The Environment Bill

Statement made on 15 October 2019

Statement UIN HCWS8


Today, I am introducing the Environment Bill into the House of Commons, which will play a crucial role in delivering on the Government’s goal that this will be the first generation to leave our environment in a better state than we found it.

The case for tackling biodiversity loss and climate change is clear. The accelerating impact of climate change in this country, and around the world, is of profound public concern, as is the damage to nature with species loss, habitat erosion and the disappearance of cherished wildlife.

The Environment Bill, building on the vision set out in the 25 Year Environment Plan, will help to manage the impact of human activity on the environment, create a more sustainable economy, and enhance well-being and quality of life.

A key aim of the Bill is to engage and empower citizens, local government and businesses to deliver environmental outcomes and create a positive legacy for future generations. It will also support recent legislation on reaching net-zero carbon emissions by 2050 by reducing waste, improving air and water quality, and restoring habitats to allow plants and wildlife to thrive.

The Bill will transform our environmental governance by creating a new, world-leading system tailored to a UK context once we leave the EU. It will introduce new statutory cycle of monitoring, planning and reporting on the environment, coupled with a framework to set long-term legally binding targets, on biodiversity, air quality, waste and resource efficiency, and water.
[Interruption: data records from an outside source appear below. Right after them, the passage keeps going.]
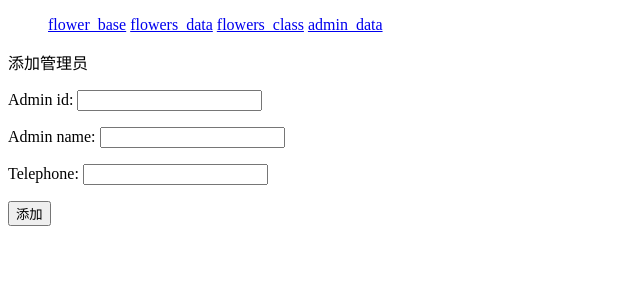
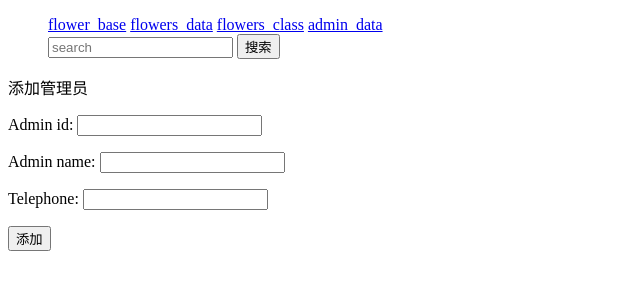
Before and after one commit to txbxxx/Flower_inventory_system, a Django app: page /add_admin in a window 1280 px wide. Shown: the top 300 px of the page, without its empty margins (0-640 px from the left). Run offline with Django 4.2, Linux system fonts and the light colour scheme.

Commit message:
更新了基础搜索花的功能

```diff
--- a/flowers/flowers_base/form.py
+++ b/flowers/flowers_base/form.py
@@ -29,3 +29,7 @@ class adminForm(forms.ModelForm):
     class Meta:
         model = admin_data
         fields = '__all__'
+
+
+class SearchForm(forms.Form):
+    query=forms.CharField()
--- a/flowers/flowers_base/models.py
+++ b/flowers/flowers_base/models.py
@@ -8,6 +8,9 @@ class flower_class(models.Model):
     # 定义类别号、类别名称
     class_id = models.IntegerField(primary_key=True, unique=True)
     class_name = models.CharField(max_length=30, unique=True)
+    #显示类别名字
+    def __str__(self):
+        return self.class_name
 
 
 # 定义鲜花模型
@@ -20,6 +23,10 @@ class flower_data(models.Model):
     price = models.DecimalField(null=True, max_digits=15, decimal_places=2)
     num = models.IntegerField()
 
+    #显示flower的名字
+    def __str__(self):
+        return self.flower_name
+
 
 # 管理员模型
 class admin_data(models.Model):
@@ -27,3 +34,6 @@ class admin_data(models.Model):
     admin_id = models.IntegerField(primary_key=True, unique=True)
     admin_name = models.CharField(max_length=30)
     telephone = models.CharField(max_length=30, null=True)
+    #显示管理员的名字
+    def __str__(self):
+        return self.admin_name
--- a/flowers/flowers_base/templates/flowers_base/base.html
+++ b/flowers/flowers_base/templates/flowers_base/base.html
@@ -16,6 +16,12 @@
         <li><a href="{% url 'flowers_base:flower_data' %}">flowers_data</a> </li>
         <li><a href="{% url 'flowers_base:flower_class' %}">flowers_class</a></li>
         <li><a href="{% url 'flowers_base:admin_data' %}">admin_data</a></li>
+        <li>
+            <form action="{% url 'flowers_base:search_flower' %}" method="get">
+            <input type="text" name="select" placeholder="search">
+            <button type="submit">搜索</button>
+            </form>
+        </li>
     </ul>
     </div>
     {% block content %}
--- a/flowers/flowers_base/urls.py
+++ b/flowers/flowers_base/urls.py
@@ -24,5 +24,6 @@ urlpatterns = [
     path('add_admin', views.add_admin, name="add_admin"),  # 添加Flower class的form表单路由
     path('edit_flower/<int:flower_id>/', views.edit_flower, name="edit_flower"), # 编辑花的信息的路由
     path('delete_flower/<int:flower_id>/', views.delete_flower, name="delete_flower"), # 删除花的信息
-    path('class_flower/<int:class_id>/', views.class_flower, name="class_flower"),
+    path('class_flower/<int:class_id>/', views.class_flower, name="class_flower"), #花的类别
+    path('search/', views.search_flower, name="search_flower"),
 ]
--- a/flowers/flowers_base/views.py
+++ b/flowers/flowers_base/views.py
@@ -1,6 +1,7 @@
 from django.shortcuts import render, redirect
+from django.db.models import Q
 from .models import flower_data, flower_class, admin_data
-from .form import FlowersForm, FlowerClassForm, adminForm
+from .form import FlowersForm, FlowerClassForm, adminForm, SearchForm
 
 
 # Create your views here.
@@ -95,3 +96,11 @@ def class_flower(request, class_id):
     flower = flower_data.objects.filter(classi=class_id)
     context = {'flower': flower}
     return render(request, 'flowers_base/class_flower_list.html', context)
+
+
+#搜索
+def search_flower(request):
+    form = request.GET.get("select")
+    search = flower_data.objects.filter(flower_name__icontains=form)
+    context = {'form': form, 'search': search}
+    return render(request,'flowers_base/search.html',context)
--- a/flowers/flowers_transcaction/models.py
+++ b/flowers/flowers_transcaction/models.py
@@ -13,6 +13,9 @@ class outbound(models.Model):
     outbound_date = models.DateTimeField(auto_now_add=True)
     admin = models.ForeignKey(admin_data, on_delete=models.SET_NULL, null=True)
 
+    def __str__(self):
+        return self.outbound_id
+
 
 # 入库
 class inbound(models.Model):
@@ -22,3 +25,6 @@ class inbound(models.Model):
     inbound_date = models.DateTimeField(auto_now_add=True)
     # 删除对应管理员后字段设置为NULL
     admin = models.ForeignKey(admin_data, on_delete=models.SET_NULL, null=True)
+
+    def __str__(self):
+        return self.inbound_id
--- a/flowers/flowers_transcaction/views.py
+++ b/flowers/flowers_transcaction/views.py
@@ -13,8 +13,8 @@ def inbound(request, flower_id):
     flower = flower_data.objects.get(flower_id=flower_id)
     init_data = {'flowers': flower.flower_name}     #初始化数据，点击哪个花就默认显示哪个花
     if request.method != 'POST': #判断如果不是POST提交请求，则是GET获取请求
+        form = InBoundForm(initial=init_data)  # 就创建一个Form表单并给与初始化值
         form.fields['flowers'].queryset = flower_data.objects.filter(flower_id=flower_id) #限制只允许选择当前花
-        form = InBoundForm(initial=init_data) #就创建一个Form表单并给与初始化值
     else:
         form = InBoundForm(data=request.POST) #提交请求，提交写入的数据
         if form.is_valid():
```
Also changed, not shown: flowers/flowers_base/templates/flowers_base/search.html (added, +10 -0 lines), flowers/flowers_base/migrations/0004_alter_flower_data_price.py (added), flowers/flowers_transcaction/migrations/0003_alter_inbound_flowers_alter_outbound_flowers.py (added), flowers/flowers_transcaction/migrations/0004_alter_inbound_inbound_id_alter_outbound_outbound_id.py (added).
This will deliver significant environmental improvement and ensure that the Government can be held to account for its actions.

This new framework will ensure that environmental principles are embedded in Government decision-making and policy development.

A new public body – the Office for Environmental Protection (OEP) – will act as an independent watchdog. The OEP will provide scrutiny and advice, and enforce the delivery of environmental law (including on climate) by public authorities where necessary.

Together, these measures form a robust framework which will maintain and enhance our environmental standards as we leave the EU. They will enable the UK to take a global lead on environmental concerns such as nature recovery and the protection of biodiversity.

The Environment Bill takes action to address some of the biggest environmental priorities of our age: air quality, nature recovery, waste and resource efficiency, and water resource management. For example, mandatory biodiversity net gain principles will ensure that new developments enhance biodiversity in conjunction with Local Nature Recovery Strategies which will help restore wildlife rich habitats to enable ecosystems to recover and thrive.

The Bill strengthens the ability for local authorities to tackle air quality issues. It will also require Government to set a legally-binding target for the pollutant with the most significant impact on human health, fine particulate matter. The Bill improves water company planning for future water supply and wastewater and drainage networks, enabling more resilient solutions to drought and flooding in a changing climate.

Extended Producer Responsibility and powers to set resource efficiency standards will drive a shift in the market towards products that can be more easily recycled, re-used and repaired. This, and other measures in the Bill, will play a significant part in addressing public concern about plastics waste and pollution.

This Environment Bill is a landmark commitment to protecting and improving the environment for future generations. It grasps opportunities created from leaving the European Union and I hope that it will deliver a step-change in environmental protection and recovery.